What the task asks: Go through the data and copy each line where the word "auto" shows up.

Material provided:
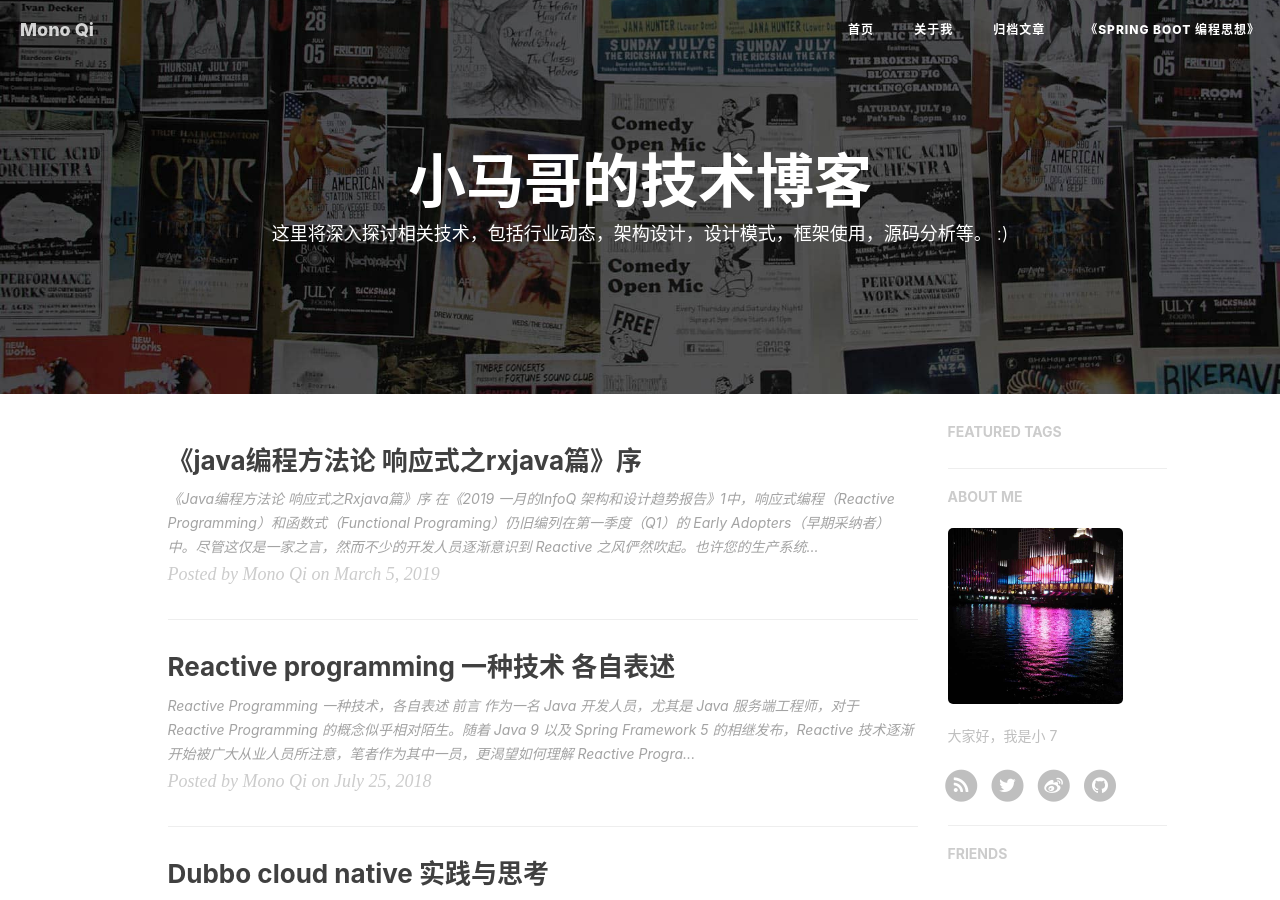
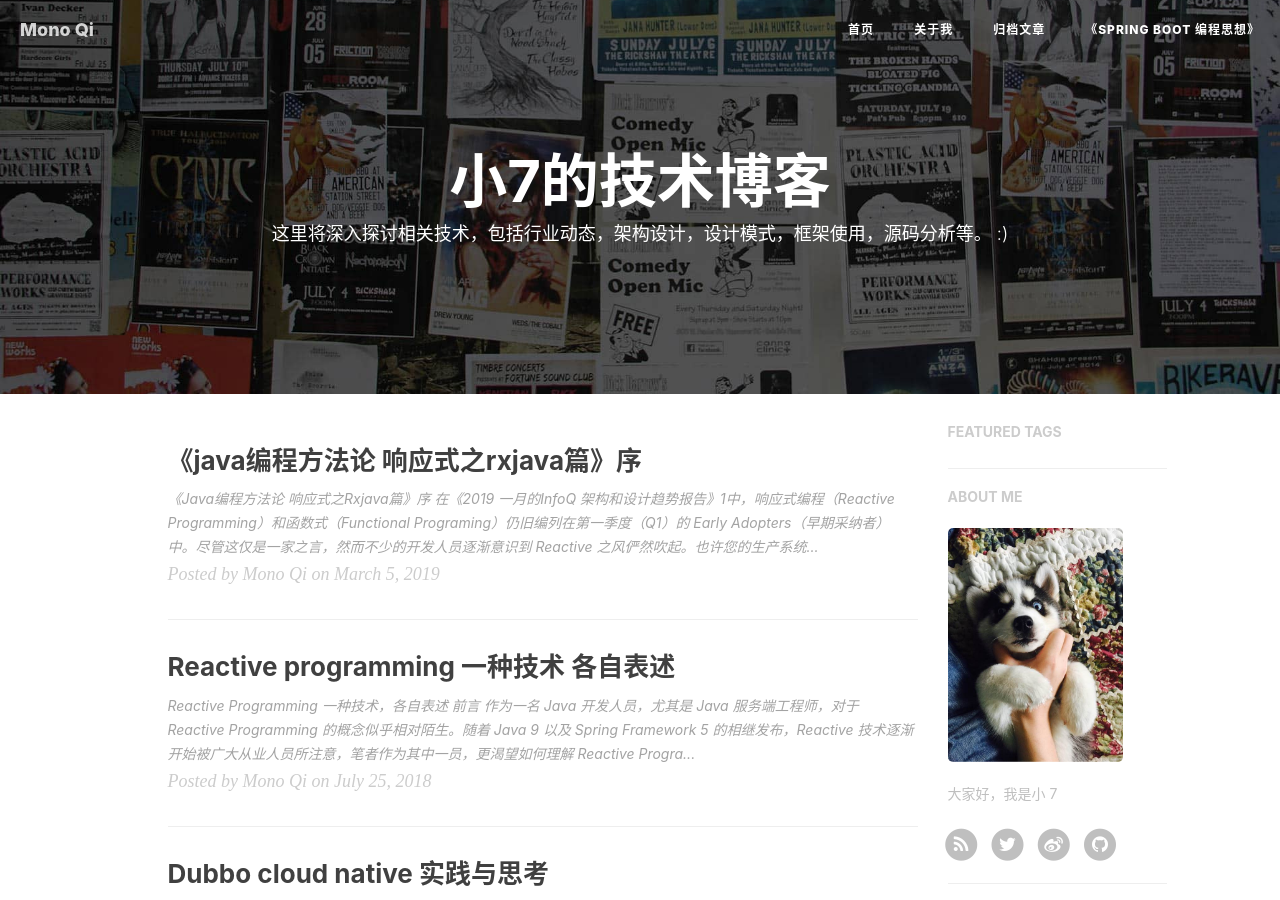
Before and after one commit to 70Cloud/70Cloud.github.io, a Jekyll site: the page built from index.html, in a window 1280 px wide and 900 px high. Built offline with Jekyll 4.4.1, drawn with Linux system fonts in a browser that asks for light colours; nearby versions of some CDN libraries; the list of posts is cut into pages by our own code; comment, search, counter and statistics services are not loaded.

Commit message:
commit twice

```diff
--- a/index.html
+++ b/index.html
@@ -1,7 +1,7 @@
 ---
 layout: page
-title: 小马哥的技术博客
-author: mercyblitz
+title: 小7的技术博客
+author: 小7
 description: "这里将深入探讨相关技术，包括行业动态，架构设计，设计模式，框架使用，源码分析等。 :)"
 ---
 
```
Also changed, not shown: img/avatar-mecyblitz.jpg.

==

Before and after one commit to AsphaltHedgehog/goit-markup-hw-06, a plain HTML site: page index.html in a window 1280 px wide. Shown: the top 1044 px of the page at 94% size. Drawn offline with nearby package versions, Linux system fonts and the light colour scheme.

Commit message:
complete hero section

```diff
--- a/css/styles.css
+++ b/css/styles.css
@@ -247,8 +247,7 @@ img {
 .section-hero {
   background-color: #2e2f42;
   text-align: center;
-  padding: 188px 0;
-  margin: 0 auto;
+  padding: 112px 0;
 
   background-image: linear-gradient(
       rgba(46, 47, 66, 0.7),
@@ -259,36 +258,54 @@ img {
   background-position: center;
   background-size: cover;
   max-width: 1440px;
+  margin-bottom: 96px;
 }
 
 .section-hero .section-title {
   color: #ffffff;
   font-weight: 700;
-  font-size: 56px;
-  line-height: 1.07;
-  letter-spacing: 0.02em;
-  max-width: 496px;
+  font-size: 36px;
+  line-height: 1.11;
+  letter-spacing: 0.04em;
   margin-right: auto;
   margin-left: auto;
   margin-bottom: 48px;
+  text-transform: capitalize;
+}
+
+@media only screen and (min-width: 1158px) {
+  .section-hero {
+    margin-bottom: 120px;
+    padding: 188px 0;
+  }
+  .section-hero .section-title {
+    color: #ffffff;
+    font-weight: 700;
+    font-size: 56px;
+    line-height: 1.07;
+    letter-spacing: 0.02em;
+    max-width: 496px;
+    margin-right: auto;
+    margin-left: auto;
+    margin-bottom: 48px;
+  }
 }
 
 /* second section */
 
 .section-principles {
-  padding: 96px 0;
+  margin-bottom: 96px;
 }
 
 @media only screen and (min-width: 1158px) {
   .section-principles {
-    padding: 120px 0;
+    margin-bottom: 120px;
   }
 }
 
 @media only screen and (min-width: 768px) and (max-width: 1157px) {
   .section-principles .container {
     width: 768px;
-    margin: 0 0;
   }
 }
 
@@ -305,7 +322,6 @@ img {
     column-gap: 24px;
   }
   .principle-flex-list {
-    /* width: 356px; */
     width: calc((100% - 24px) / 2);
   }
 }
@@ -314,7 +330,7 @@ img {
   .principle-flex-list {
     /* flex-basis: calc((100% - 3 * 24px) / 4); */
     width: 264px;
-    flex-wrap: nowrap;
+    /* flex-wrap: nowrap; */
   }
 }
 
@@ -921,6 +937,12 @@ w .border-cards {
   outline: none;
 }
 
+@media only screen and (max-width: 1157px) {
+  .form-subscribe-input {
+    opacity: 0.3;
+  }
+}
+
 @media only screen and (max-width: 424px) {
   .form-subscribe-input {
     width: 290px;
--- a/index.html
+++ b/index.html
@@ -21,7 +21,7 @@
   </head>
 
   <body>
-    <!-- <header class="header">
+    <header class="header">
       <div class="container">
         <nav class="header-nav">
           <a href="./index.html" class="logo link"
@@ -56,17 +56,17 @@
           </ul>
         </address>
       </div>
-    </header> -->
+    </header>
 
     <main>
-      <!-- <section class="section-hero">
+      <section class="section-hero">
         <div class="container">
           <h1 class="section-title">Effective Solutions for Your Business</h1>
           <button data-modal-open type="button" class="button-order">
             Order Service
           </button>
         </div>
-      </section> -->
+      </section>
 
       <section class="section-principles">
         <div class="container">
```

Result below:
-  margin: 0 auto;
   margin-right: auto;
   margin-left: auto;
+    margin-right: auto;
+    margin-left: auto;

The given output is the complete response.